Rashmi and Bharani have since been struggling to get their marriage recognised by the state.
Bharanidharan raised the issue with the Chief Minister’s Special Cell, an online petition filing and monitoring system; three months later, he has still not received a pertinent response.
Srinivasan, who witnessed something similar, said that “last year, in the midst of the pandemic, I was helping my friend’s son with his marriage registration. The sub-registrar refused to register their wedding citing risk factors involved without the parents being present. We insisted that he should go by rules and not risk factors. Ultimately, the parents had to send a letter of consent and only then was the marriage registered”.
ACTIVISTS FIND A WAY
A staff member at a sub-registrar office in Dindigul, who wished to remain anonymous, said that “we insist that parents be present at the time of marriage registration, but it is only to prevent any untoward happenings”.
However, when women’s rights, youth and political activists are involved, the norms are diluted.
“We have been instrumental in the marriage registration of many couples. The officers always demand that parents be present, but we insist that it is not needed as per law, and only are the weddings registered. It involves talking to and convincing the officers,” said Chitra from the All India Democratic Women’s Association.
Suresh from the Democratic Youth Federation of India said that he has helped many couples get married without parents being present. "People come to us because their families have disapproved of their decisions; we go along with them and ensure that the process is complete," he explained.
While couples who approach such organisations escape the brunt of the circular, those who do not generally face the repercussions.

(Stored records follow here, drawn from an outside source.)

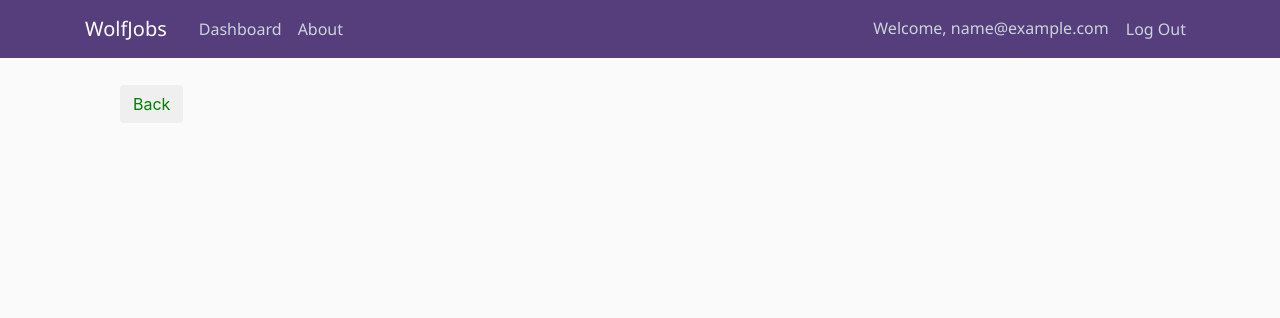
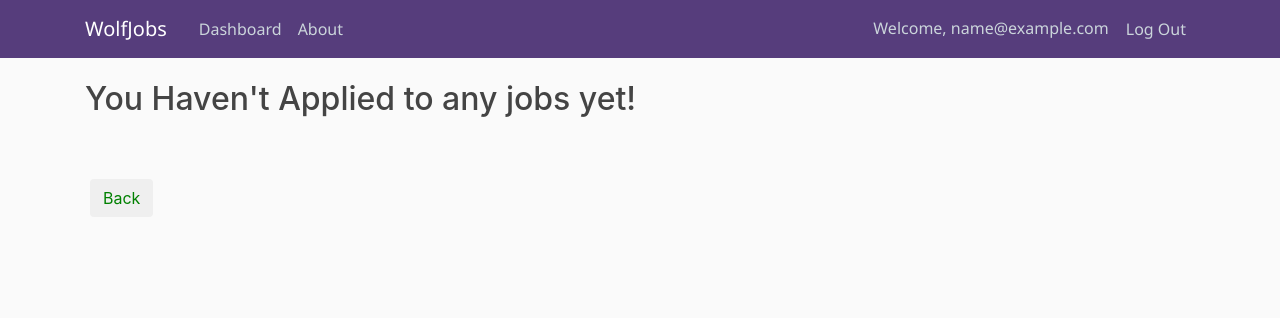
Before and after one commit to atharva1996/WolfJobs, a Flask app: page /jobsApplied in a window 1280 px wide. Shown: the top 318 px of the page. Run offline with Flask 2, Linux system fonts and the light colour scheme; the visitor is signed in with stand-in values (Sample User, id 1); data that the repository does not hold is empty; some libraries are stand-ins or nearby versions.

Commit message:
Bug Fixes and Improvements

```diff
--- a/application.py
+++ b/application.py
@@ -212,7 +212,7 @@ def dashboard():
             else:
                 return render_template('dashboard.html', jobs=get_jobs)
     else:
-        cursor = mongo.db.jobs.find()
+        cursor = mongo.db.jobs.find({'email':{'$ne':email}})
         get_jobs = []
         for record in cursor:
             get_jobs.append(record)
@@ -318,7 +318,10 @@ def jobsApplied():
     get_all_jobs = []
     for record in cursor:
         get_all_jobs.append(record)
-    return render_template('jobs_applied.html',jobs = get_all_jobs)
+    if get_all_jobs==[]:
+        return render_template('jobs_applied.html',status = False)
+    else:
+        return render_template('jobs_applied.html',jobs = get_all_jobs,status = True)
 
 
 
--- a/templates/dashboard.html
+++ b/templates/dashboard.html
@@ -8,7 +8,7 @@
                     {% if jobs == None %}
                         <article class="media content-section">
                             <div class="media-body">
-                                <h2><a class="article-title" href="#">You have not posted any jobs!</a></h2>
+                                <h2>You have not posted any jobs!</h2>
                             </div>
                         </article>
                     {% else %}
@@ -24,6 +24,7 @@
                                             <hr>
                                             <p class="card-content">{{ job.job_description }}</p>
                                             <p class="card-content"><b>Location:</b> {{ job.job_location }}</p>
+                                            <p class="card-content"><b>Designation:</b> {{ job.designation }}</p>
                                         </div>
                                         <div class="card back">
                                             <p class="card-content" style="text-align:left; font-size:30px; margin-top:10px;">{{ job.job_title }}</a>
@@ -80,6 +81,7 @@
                                                 <hr>
                                                 <p class="card-content">{{ job.job_description }}</p>
                                                 <p class="card-content"><b>Location:</b> {{ job.job_location }}</p>
+                                                <p class="card-content"><b>Designation:</b> {{ job.designation }}</p>
                                             </div>
                                             <div class="card back">
                                                 <p class="card-content" style="text-align:left; font-size:30px; margin-top:10px;">{{ job.job_title }}</a>
--- a/templates/jobs_applied.html
+++ b/templates/jobs_applied.html
@@ -1,5 +1,8 @@
 {% extends "layout.html" %}
 {% block content %}
+    {% if not status: %}
+        <h2>You Haven't Applied to any jobs yet!</h2>
+    {% else %}
         <div class="container">
             <div class="col-10">
                 {% for job in jobs %}
@@ -18,7 +21,9 @@
                         </div>
                     </article>
                 {% endfor %}
-            <button type="button" class="btn" style="max-width:100px; margin:5px;"><a style="color:green" href="{{url_for('dashboard')}}">Back</a></button>
             </div>
         </div>
+    {% endif %}
+    <br><br>
+    <button type="button" class="btn" style="max-width:100px; margin:5px;"><a style="color:green" href="{{url_for('dashboard')}}">Back</a></button>
 {% endblock content %}
```
Also changed, not shown: templates/job_details.html (+5 -5 lines). Lines whose indentation alone changed are shown as unchanged.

“Summoning the parents for marriage is against Article 14; it is unconstitutional and the state cannot demand it. I have been wanting to go to court and quash the government order that highlights the importance of parents for marriage registration. I will soon do it,” said Lalitha, an advocate.
"With the present government in power it will not be difficult. We can easily demand the revocation of the GO," she mentioned. The order was passed in 2017 at a time when the AIADMK was in power.